[TASK INPUT Boundary: Start]

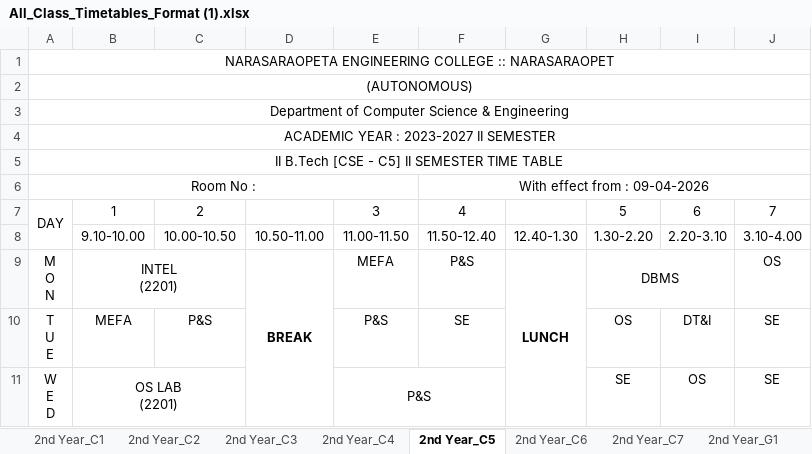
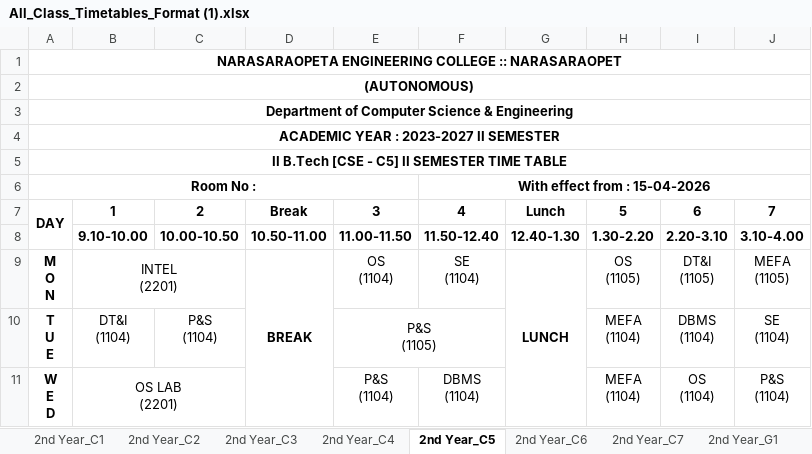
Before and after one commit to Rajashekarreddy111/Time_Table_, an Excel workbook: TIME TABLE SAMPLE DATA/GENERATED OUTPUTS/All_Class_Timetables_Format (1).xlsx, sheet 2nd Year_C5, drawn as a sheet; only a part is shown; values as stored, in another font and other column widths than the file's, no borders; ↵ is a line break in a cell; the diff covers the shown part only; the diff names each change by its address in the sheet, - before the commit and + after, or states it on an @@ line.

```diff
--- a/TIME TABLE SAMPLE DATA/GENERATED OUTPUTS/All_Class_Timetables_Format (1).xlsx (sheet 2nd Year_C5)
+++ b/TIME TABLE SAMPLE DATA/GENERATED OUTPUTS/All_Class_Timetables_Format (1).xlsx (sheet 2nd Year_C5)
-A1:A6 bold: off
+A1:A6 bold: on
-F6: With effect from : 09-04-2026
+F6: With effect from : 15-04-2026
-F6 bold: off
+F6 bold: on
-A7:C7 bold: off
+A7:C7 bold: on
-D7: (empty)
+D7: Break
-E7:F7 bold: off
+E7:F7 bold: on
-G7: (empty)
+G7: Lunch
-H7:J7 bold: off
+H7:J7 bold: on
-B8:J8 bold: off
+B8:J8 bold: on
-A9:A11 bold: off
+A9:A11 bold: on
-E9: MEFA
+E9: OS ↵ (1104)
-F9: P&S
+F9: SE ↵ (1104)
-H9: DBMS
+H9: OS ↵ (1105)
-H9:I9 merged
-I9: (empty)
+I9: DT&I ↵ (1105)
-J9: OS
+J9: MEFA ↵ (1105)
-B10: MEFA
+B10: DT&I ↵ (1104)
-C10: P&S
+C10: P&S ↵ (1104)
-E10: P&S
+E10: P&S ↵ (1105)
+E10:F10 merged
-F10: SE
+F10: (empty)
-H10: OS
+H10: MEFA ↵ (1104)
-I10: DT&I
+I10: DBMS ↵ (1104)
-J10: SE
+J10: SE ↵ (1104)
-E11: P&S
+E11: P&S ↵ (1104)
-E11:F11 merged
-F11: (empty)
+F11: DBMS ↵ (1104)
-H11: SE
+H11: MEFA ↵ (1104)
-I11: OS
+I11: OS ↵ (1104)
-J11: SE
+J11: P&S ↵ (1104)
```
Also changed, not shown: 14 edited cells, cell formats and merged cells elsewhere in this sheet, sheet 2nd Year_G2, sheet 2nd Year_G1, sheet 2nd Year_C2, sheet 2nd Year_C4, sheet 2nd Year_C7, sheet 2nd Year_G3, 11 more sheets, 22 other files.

[TASK INPUT Boundary: End]
[TASK INPUT Boundary: Start]

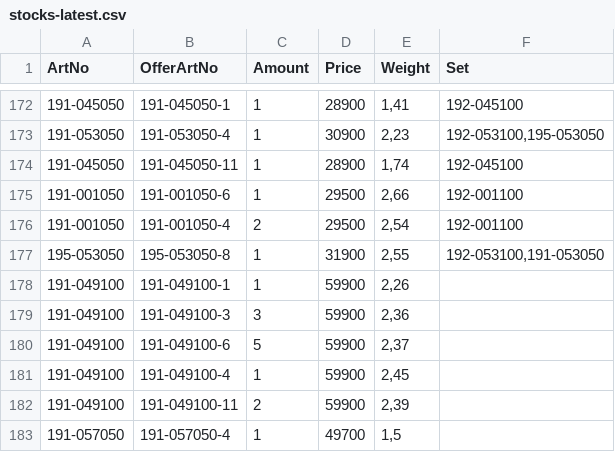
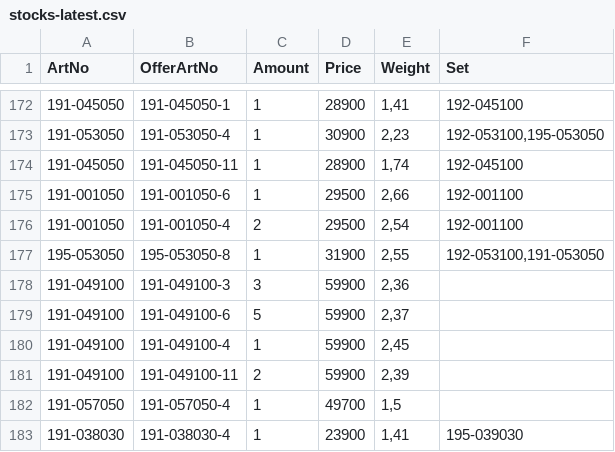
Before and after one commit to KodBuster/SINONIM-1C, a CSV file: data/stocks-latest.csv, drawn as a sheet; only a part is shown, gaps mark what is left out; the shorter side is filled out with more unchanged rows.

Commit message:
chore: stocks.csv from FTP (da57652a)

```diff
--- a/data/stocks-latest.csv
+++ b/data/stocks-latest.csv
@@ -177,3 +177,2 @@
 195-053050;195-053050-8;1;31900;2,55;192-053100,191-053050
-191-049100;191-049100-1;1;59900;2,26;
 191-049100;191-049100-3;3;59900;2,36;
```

[TASK INPUT Boundary: End]
[TASK INPUT Boundary: Start]

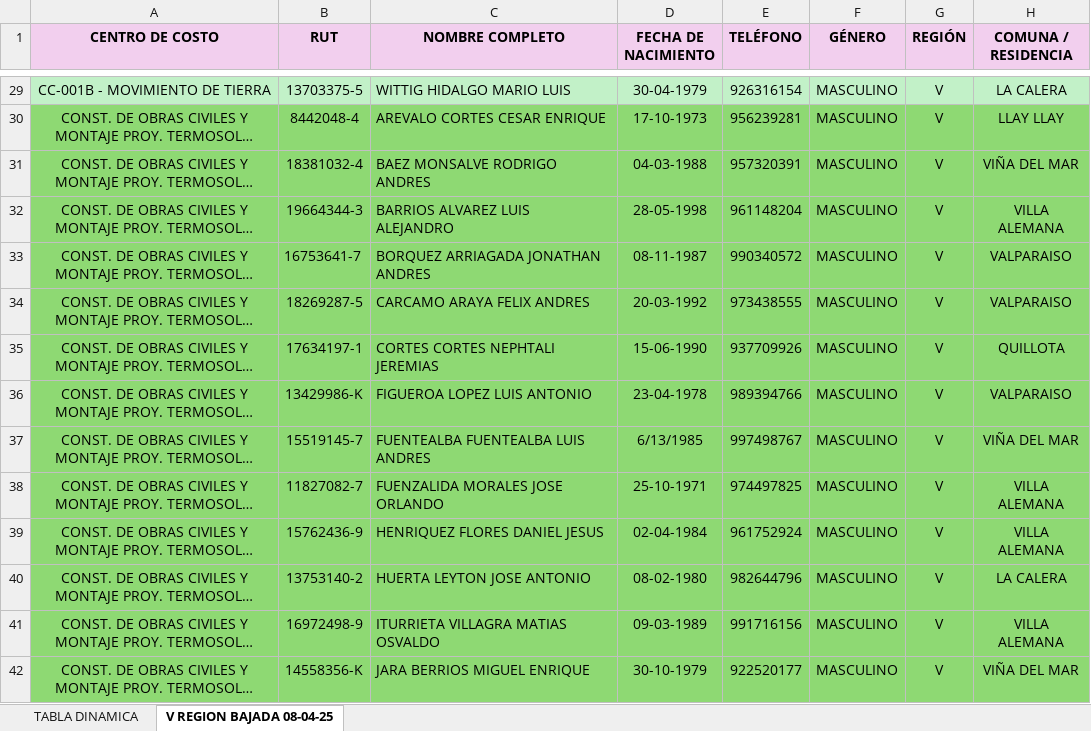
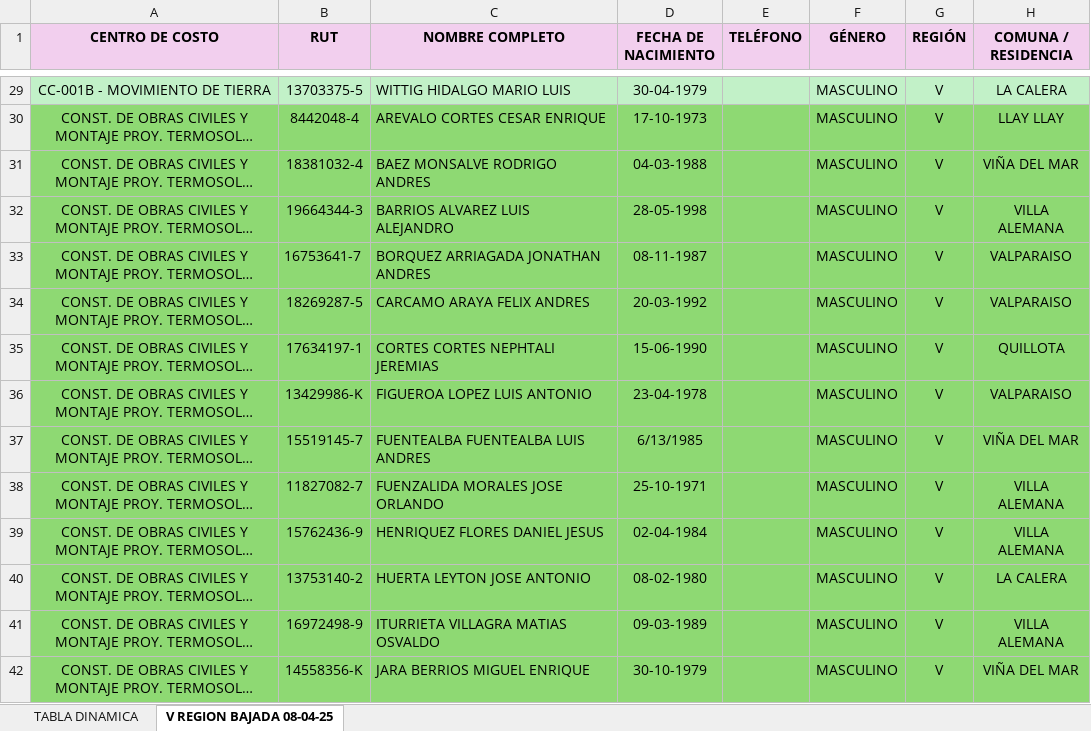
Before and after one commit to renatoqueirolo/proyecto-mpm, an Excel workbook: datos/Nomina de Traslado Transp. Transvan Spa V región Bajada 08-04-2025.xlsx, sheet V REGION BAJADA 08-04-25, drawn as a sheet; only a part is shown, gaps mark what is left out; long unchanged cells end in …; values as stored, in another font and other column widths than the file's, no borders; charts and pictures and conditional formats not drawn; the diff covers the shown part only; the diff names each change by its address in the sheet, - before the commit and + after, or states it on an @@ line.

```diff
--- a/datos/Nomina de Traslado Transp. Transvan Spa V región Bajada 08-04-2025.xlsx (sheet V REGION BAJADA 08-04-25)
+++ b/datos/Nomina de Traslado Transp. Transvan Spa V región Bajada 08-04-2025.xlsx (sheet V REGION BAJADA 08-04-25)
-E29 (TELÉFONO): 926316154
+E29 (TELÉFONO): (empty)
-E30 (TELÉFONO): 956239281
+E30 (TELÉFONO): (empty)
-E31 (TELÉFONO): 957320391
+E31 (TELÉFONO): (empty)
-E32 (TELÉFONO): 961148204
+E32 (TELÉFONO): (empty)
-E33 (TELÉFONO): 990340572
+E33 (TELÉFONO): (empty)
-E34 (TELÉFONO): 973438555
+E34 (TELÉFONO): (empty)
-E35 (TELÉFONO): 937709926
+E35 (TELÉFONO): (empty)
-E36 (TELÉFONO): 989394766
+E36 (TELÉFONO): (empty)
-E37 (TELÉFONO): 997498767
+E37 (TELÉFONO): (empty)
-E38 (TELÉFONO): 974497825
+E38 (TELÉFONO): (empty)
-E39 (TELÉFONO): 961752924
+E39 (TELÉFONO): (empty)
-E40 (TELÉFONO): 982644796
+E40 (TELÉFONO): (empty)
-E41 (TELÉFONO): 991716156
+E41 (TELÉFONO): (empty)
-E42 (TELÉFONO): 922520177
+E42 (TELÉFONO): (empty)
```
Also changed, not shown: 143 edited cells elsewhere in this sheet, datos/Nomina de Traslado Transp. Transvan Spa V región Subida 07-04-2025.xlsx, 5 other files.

[TASK INPUT Boundary: End]

TASK DETAILS:
Every line that contains "merged" should be copied out of the data.

EXERCISE ANSWER:
-H9:I9 merged
+E10:F10 merged
-E11:F11 merged
Also changed, not shown: 14 edited cells, cell formats and merged cells elsewhere in this sheet, sheet 2nd Year_G2, sheet 2nd Year_G1, sheet 2nd Year_C2, sheet 2nd Year_C4, sheet 2nd Year_C7, sheet 2nd Year_G3, 11 more sheets, 22 other files.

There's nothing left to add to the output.